<p>When I was a graduate student, there was a sort of unofficial rule that after you got your Ph.D., it was acceptable to have people, including students, call you Dr. for one year, and one year only. After that period, yes, we graduate students found it somewhat pretentious for someone to keep on insisting on having the title used. I only used it for making airplane reservations.</p>

<p>Garland, I agree it's odd in the midwest where I'm located now to address a professor (PhD) as doctor, but it does happen -- actually sometimes I get introduced that way at non-academic events. Sometimes suck-up students will address me as doctor, but I know what they're trying to do!</p>

<p>I also have to confess that when I took my first academic appointment, which was at a university in the south, I was still ABD, and therefore being addressed as "doctor" by students and staff was an embarrassing reminder that I'd damn well better finish my dissertation. When I did in fact finish it up in January of my first year, I felt that I'd finally earned the title (at least at that university).</p>

<p>We had an aquaintance that insisted on being called "dr" but in an area where there seems to be a fairly high percentage of post grad education, it seems unecessary to cling to a title. It can be assumed that someone has a doctorate in many fields given the level of their job/research, when somebody insists on using it, it just makes them sound insecure. I see people using titles at work, but socializing , no.</p>

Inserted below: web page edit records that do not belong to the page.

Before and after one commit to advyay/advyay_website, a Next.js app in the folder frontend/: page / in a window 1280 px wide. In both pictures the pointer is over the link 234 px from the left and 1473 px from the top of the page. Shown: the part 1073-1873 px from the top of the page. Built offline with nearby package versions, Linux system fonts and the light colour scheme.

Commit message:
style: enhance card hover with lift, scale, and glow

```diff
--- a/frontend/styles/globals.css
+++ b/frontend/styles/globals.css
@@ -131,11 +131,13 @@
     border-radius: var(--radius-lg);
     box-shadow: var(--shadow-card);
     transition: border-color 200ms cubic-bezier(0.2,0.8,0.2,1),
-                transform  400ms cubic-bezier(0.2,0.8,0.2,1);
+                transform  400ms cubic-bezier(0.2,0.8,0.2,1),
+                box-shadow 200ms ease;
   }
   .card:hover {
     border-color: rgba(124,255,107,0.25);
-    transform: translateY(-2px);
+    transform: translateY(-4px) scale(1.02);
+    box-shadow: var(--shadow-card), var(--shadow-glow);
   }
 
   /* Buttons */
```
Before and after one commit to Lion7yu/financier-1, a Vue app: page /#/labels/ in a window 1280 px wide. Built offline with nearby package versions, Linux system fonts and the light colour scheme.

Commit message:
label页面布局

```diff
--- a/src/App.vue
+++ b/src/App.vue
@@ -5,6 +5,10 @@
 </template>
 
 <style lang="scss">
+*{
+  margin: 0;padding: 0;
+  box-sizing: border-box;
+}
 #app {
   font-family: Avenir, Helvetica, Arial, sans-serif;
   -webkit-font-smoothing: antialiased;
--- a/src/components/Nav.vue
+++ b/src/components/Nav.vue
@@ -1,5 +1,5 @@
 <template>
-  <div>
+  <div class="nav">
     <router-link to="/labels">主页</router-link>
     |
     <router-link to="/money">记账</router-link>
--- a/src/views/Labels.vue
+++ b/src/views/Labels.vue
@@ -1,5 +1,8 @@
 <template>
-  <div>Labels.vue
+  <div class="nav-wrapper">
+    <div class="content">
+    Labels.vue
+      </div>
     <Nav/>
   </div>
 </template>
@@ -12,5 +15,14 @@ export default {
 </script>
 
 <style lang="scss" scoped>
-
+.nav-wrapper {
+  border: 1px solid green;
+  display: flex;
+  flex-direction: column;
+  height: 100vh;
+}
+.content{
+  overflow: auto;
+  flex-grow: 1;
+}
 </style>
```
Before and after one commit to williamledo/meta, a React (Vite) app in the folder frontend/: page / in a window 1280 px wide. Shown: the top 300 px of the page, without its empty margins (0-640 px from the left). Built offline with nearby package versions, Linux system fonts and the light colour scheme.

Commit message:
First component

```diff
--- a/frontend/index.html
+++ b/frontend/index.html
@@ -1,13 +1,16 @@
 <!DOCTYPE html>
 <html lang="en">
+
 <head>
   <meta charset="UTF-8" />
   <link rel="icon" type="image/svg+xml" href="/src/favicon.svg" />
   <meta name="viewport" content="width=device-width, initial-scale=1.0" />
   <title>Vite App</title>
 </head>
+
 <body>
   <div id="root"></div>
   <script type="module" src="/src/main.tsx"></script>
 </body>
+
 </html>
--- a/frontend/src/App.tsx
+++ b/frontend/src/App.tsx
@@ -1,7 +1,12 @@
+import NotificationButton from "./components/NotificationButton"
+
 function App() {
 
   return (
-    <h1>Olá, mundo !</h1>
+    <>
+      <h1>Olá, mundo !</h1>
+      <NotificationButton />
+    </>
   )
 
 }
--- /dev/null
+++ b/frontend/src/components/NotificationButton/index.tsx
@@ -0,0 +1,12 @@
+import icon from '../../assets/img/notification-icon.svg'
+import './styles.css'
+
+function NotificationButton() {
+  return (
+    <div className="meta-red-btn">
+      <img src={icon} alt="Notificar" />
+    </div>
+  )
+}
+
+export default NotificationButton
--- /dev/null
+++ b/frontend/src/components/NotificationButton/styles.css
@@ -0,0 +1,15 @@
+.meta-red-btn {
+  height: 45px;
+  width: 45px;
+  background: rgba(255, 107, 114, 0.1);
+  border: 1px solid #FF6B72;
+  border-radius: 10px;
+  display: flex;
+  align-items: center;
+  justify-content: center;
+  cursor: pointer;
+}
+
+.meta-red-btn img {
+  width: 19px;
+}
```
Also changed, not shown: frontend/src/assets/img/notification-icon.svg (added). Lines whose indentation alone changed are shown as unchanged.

<p>I've been addressed by all three: Dr., Professor, and Ms. The Ms. was at an East Coast LAC where no one used titles. I would say that Professor is safest for you in your situation. I think that most people with doctorates feel it's pretentious to use the title Dr. outside of the campus environment. My husband and I have doctorates and the only people who ever refer to us as Dr. are his parents, who are very hung up on the supposed prestige of it. (We laugh about it). Once, my father-in-law had given our names to some type of investment salesman, who called our home with a sales pitch. (Our degrees are in economics, btw, so this was not welcome). My husband took the call and the man continually referred to him as Dr. My husband began asking a lot of in-depth questions about these investments and finally the salesman said, "Look Dr., don't ask me about how I run my business and I won't ask you how you run your hospital!" :)</p>